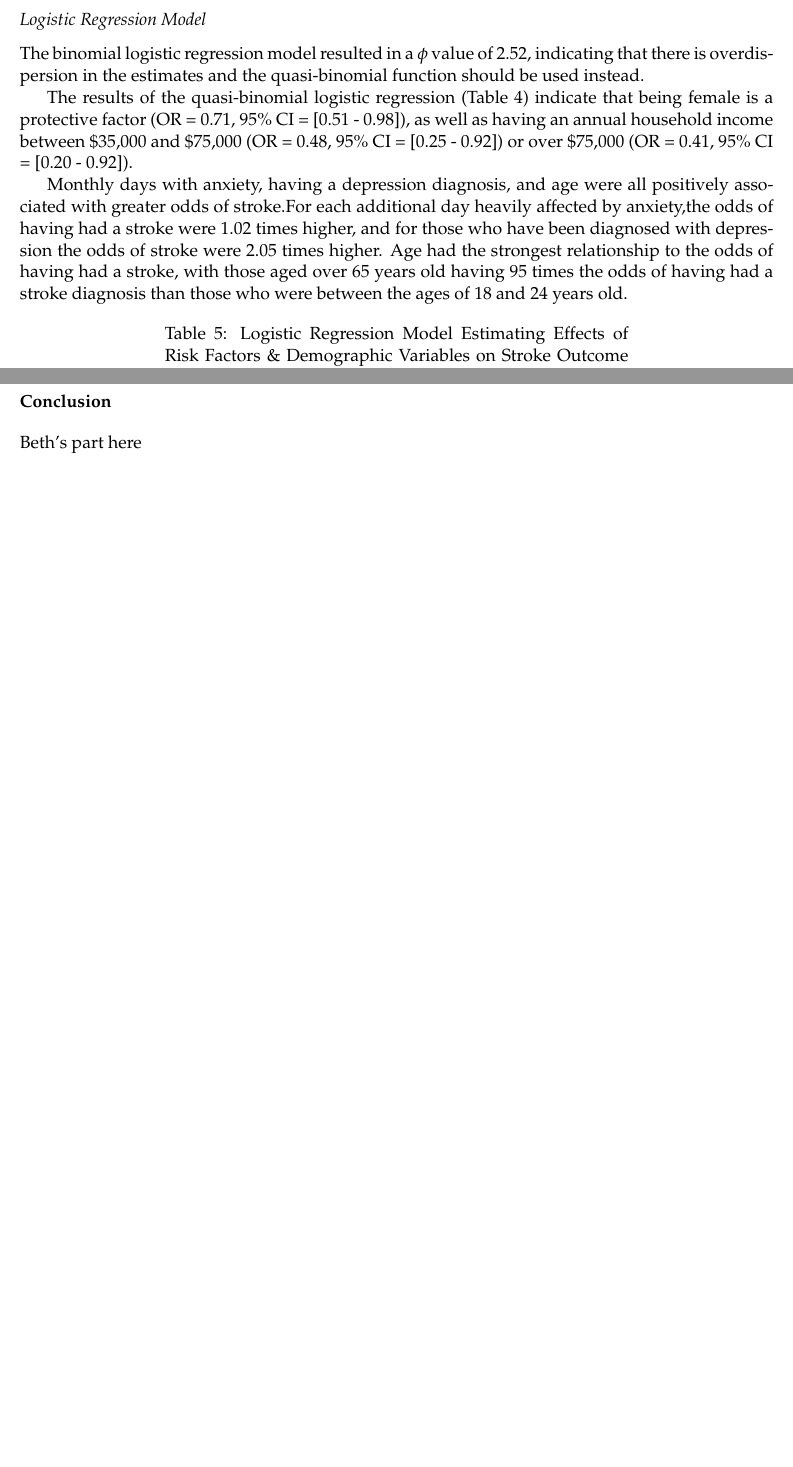
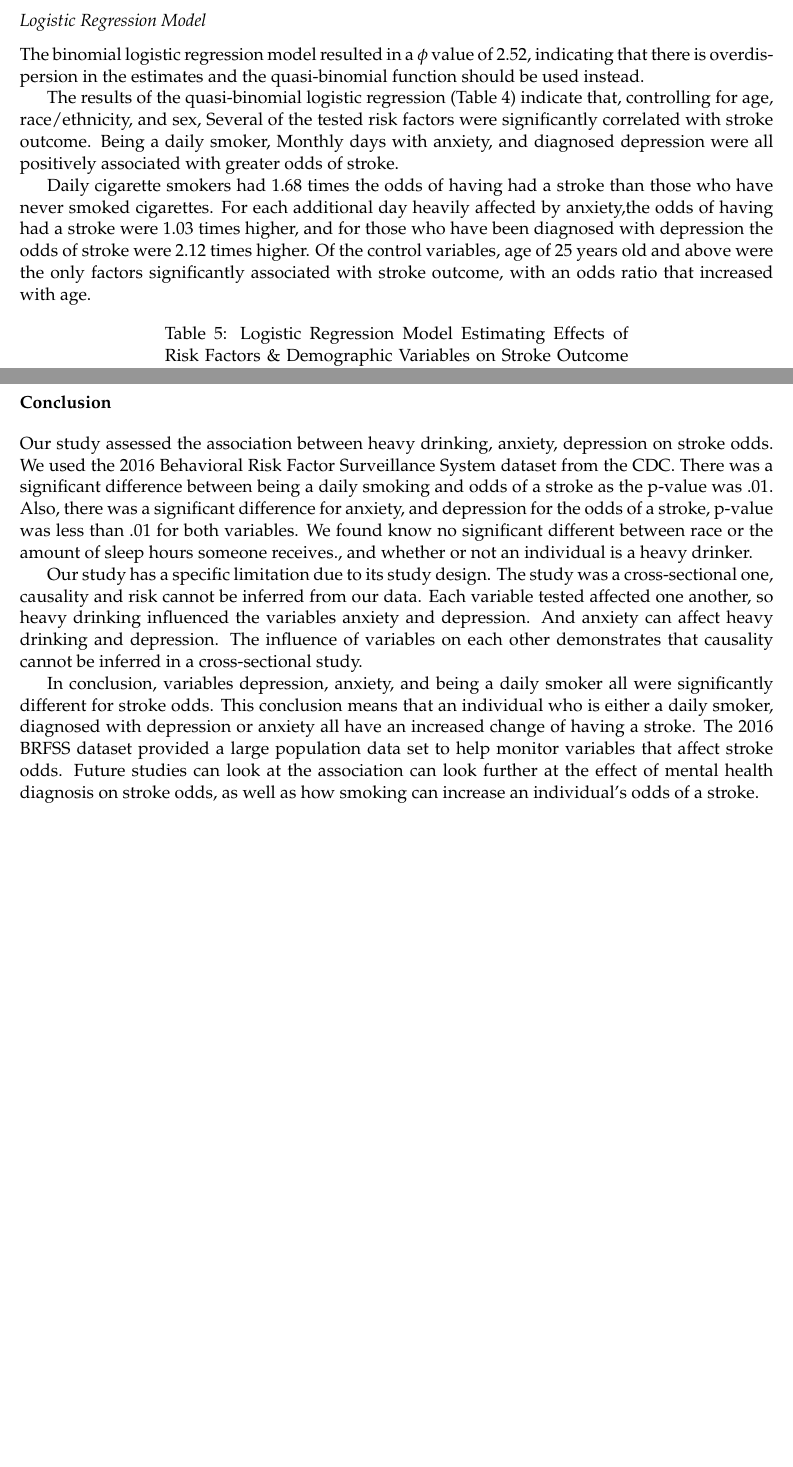
Before and after one commit to minorsecond/bios5300, a LaTeX paper (Rmd/report.tex): two parts of pages 4 and 5 of 6 before the commit and two parts of pages 4 and 6 of 7 after it, joined at a grey line, cut so that both start at the same text, the shorter picture padded with empty space. Compiled offline with pdfLaTeX; a missing bibliography style is replaced by a similar one.

Commit message:
Added odds plot function and conclusion section.

```diff
--- a/Rmd/report.tex
+++ b/Rmd/report.tex
@@ -359,28 +355,26 @@ Number Drinks Weekly & No Stroke & 79.07\tabularnewline
 \bottomrule
 \end{longtable}
 
-\hypertarget{logistic-regression-model-1}{%
 \subsection{Logistic Regression
-Model}\label{logistic-regression-model-1}}
+Model}\label{logistic-regression-model-1}
 
 The binomial logistic regression model resulted in a \(\phi\) value of
 2.52, indicating that there is overdispersion in the estimates and the
 quasi-binomial function should be used instead.
 
 The results of the quasi-binomial logistic regression (Table 4) indicate
-that being female is a protective factor (OR = 0.71, 95\% CI = {[}0.51 -
-0.98{]}), as well as having an annual household income between \$35,000
-and \$75,000 (OR = 0.48, 95\% CI = {[}0.25 - 0.92{]}) or over \$75,000
-(OR = 0.41, 95\% CI = {[}0.20 - 0.92{]}).
+that, controlling for age, race/ethnicity, and sex, Several of the
+tested risk factors were significantly correlated with stroke outcome.
+Being a daily smoker, Monthly days with anxiety, and diagnosed
+depression were all positively associated with greater odds of stroke.
 
-Monthly days with anxiety, having a depression diagnosis, and age were
-all positively associated with greater odds of stroke.For each
-additional day heavily affected by anxiety,the odds of having had a
-stroke were 1.02 times higher, and for those who have been diagnosed
-with depression the odds of stroke were 2.05 times higher. Age had the
-strongest relationship to the odds of having had a stroke, with those
-aged over 65 years old having 95 times the odds of having had a stroke
-diagnosis than those who were between the ages of 18 and 24 years old.
+Daily cigarette smokers had 1.68 times the odds of having had a stroke
+than those who have never smoked cigarettes. For each additional day
+heavily affected by anxiety,the odds of having had a stroke were 1.03
+times higher, and for those who have been diagnosed with depression the
+odds of stroke were 2.12 times higher. Of the control variables, age of
+25 years old and above were the only factors significantly associated
+with stroke outcome, with an odds ratio that increased with age.
 
 \begin{longtable}[]{@{}lll@{}}
 \caption{Logistic Regression Model Estimating Effects of Risk Factors \&
@@ -454,10 +448,35 @@ relationship is similar for subjects who currently smoke some days.
 Depression Diagnosis and Smoker Status}
 \end{figure}
 
-\hypertarget{conclusion}{%
-\section{Conclusion}\label{conclusion}}
+\section{Conclusion}\label{conclusion}
 
-Beth's part here
+Our study assessed the association between heavy drinking, anxiety,
+depression on stroke odds. We used the 2016 Behavioral Risk Factor
+Surveillance System dataset from the CDC. There was a significant
+difference between being a daily smoking and odds of a stroke as the
+p-value was .01. Also, there was a significant difference for anxiety,
+and depression for the odds of a stroke, p-value was less than .01 for
+both variables. We found know no significant different between race or
+the amount of sleep hours someone receives., and whether or not an
+individual is a heavy drinker.
+
+Our study has a specific limitation due to its study design. The study
+was a cross-sectional one, causality and risk cannot be inferred from
+our data. Each variable tested affected one another, so heavy drinking
+influenced the variables anxiety and depression. And anxiety can affect
+heavy drinking and depression. The influence of variables on each other
+demonstrates that causality cannot be inferred in a cross-sectional
+study.
+
+In conclusion, variables depression, anxiety, and being a daily smoker
+all were significantly different for stroke odds. This conclusion means
+that an individual who is either a daily smoker, diagnosed with
+depression or anxiety all have an increased change of having a stroke.
+The 2016 BRFSS dataset provided a large population data set to help
+monitor variables that affect stroke odds. Future studies can look at
+the association can look further at the effect of mental health
+diagnosis on stroke odds, as well as how smoking can increase an
+individual's odds of a stroke.
 
 
 
```
Also changed, not shown: Rmd/report.pdf, Rmd/report.tex (34 more changed lines), 2 other files.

■ ■ ■ ■

_Assigned task:_
Repeat all the records above exactly, leaving out any pictures.

_Written answer:_
Before and after one commit to minorsecond/bios5300, a LaTeX paper (Rmd/report.tex): two parts of pages 4 and 5 of 6 before the commit and two parts of pages 4 and 6 of 7 after it, joined at a grey line, cut so that both start at the same text, the shorter picture padded with empty space. Compiled offline with pdfLaTeX; a missing bibliography style is replaced by a similar one.

Commit message:
Added odds plot function and conclusion section.

```diff
--- a/Rmd/report.tex
+++ b/Rmd/report.tex
@@ -359,28 +355,26 @@ Number Drinks Weekly & No Stroke & 79.07\tabularnewline
 \bottomrule
 \end{longtable}
 
-\hypertarget{logistic-regression-model-1}{%
 \subsection{Logistic Regression
-Model}\label{logistic-regression-model-1}}
+Model}\label{logistic-regression-model-1}
 
 The binomial logistic regression model resulted in a \(\phi\) value of
 2.52, indicating that there is overdispersion in the estimates and the
 quasi-binomial function should be used instead.
 
 The results of the quasi-binomial logistic regression (Table 4) indicate
-that being female is a protective factor (OR = 0.71, 95\% CI = {[}0.51 -
-0.98{]}), as well as having an annual household income between \$35,000
-and \$75,000 (OR = 0.48, 95\% CI = {[}0.25 - 0.92{]}) or over \$75,000
-(OR = 0.41, 95\% CI = {[}0.20 - 0.92{]}).
+that, controlling for age, race/ethnicity, and sex, Several of the
+tested risk factors were significantly correlated with stroke outcome.
+Being a daily smoker, Monthly days with anxiety, and diagnosed
+depression were all positively associated with greater odds of stroke.
 
-Monthly days with anxiety, having a depression diagnosis, and age were
-all positively associated with greater odds of stroke.For each
-additional day heavily affected by anxiety,the odds of having had a
-stroke were 1.02 times higher, and for those who have been diagnosed
-with depression the odds of stroke were 2.05 times higher. Age had the
-strongest relationship to the odds of having had a stroke, with those
-aged over 65 years old having 95 times the odds of having had a stroke
-diagnosis than those who were between the ages of 18 and 24 years old.
+Daily cigarette smokers had 1.68 times the odds of having had a stroke
+than those who have never smoked cigarettes. For each additional day
+heavily affected by anxiety,the odds of having had a stroke were 1.03
+times higher, and for those who have been diagnosed with depression the
+odds of stroke were 2.12 times higher. Of the control variables, age of
+25 years old and above were the only factors significantly associated
+with stroke outcome, with an odds ratio that increased with age.
 
 \begin{longtable}[]{@{}lll@{}}
 \caption{Logistic Regression Model Estimating Effects of Risk Factors \&
@@ -454,10 +448,35 @@ relationship is similar for subjects who currently smoke some days.
 Depression Diagnosis and Smoker Status}
 \end{figure}
 
-\hypertarget{conclusion}{%
-\section{Conclusion}\label{conclusion}}
+\section{Conclusion}\label{conclusion}
 
-Beth's part here
+Our study assessed the association between heavy drinking, anxiety,
+depression on stroke odds. We used the 2016 Behavioral Risk Factor
+Surveillance System dataset from the CDC. There was a significant
+difference between being a daily smoking and odds of a stroke as the
+p-value was .01. Also, there was a significant difference for anxiety,
+and depression for the odds of a stroke, p-value was less than .01 for
+both variables. We found know no significant different between race or
+the amount of sleep hours someone receives., and whether or not an
+individual is a heavy drinker.
+
+Our study has a specific limitation due to its study design. The study
+was a cross-sectional one, causality and risk cannot be inferred from
+our data. Each variable tested affected one another, so heavy drinking
+influenced the variables anxiety and depression. And anxiety can affect
+heavy drinking and depression. The influence of variables on each other
+demonstrates that causality cannot be inferred in a cross-sectional
+study.
+
+In conclusion, variables depression, anxiety, and being a daily smoker
+all were significantly different for stroke odds. This conclusion means
+that an individual who is either a daily smoker, diagnosed with
+depression or anxiety all have an increased change of having a stroke.
+The 2016 BRFSS dataset provided a large population data set to help
+monitor variables that affect stroke odds. Future studies can look at
+the association can look further at the effect of mental health
+diagnosis on stroke odds, as well as how smoking can increase an
+individual's odds of a stroke.
 
 
 
```
Also changed, not shown: Rmd/report.pdf, Rmd/report.tex (34 more changed lines), 2 other files.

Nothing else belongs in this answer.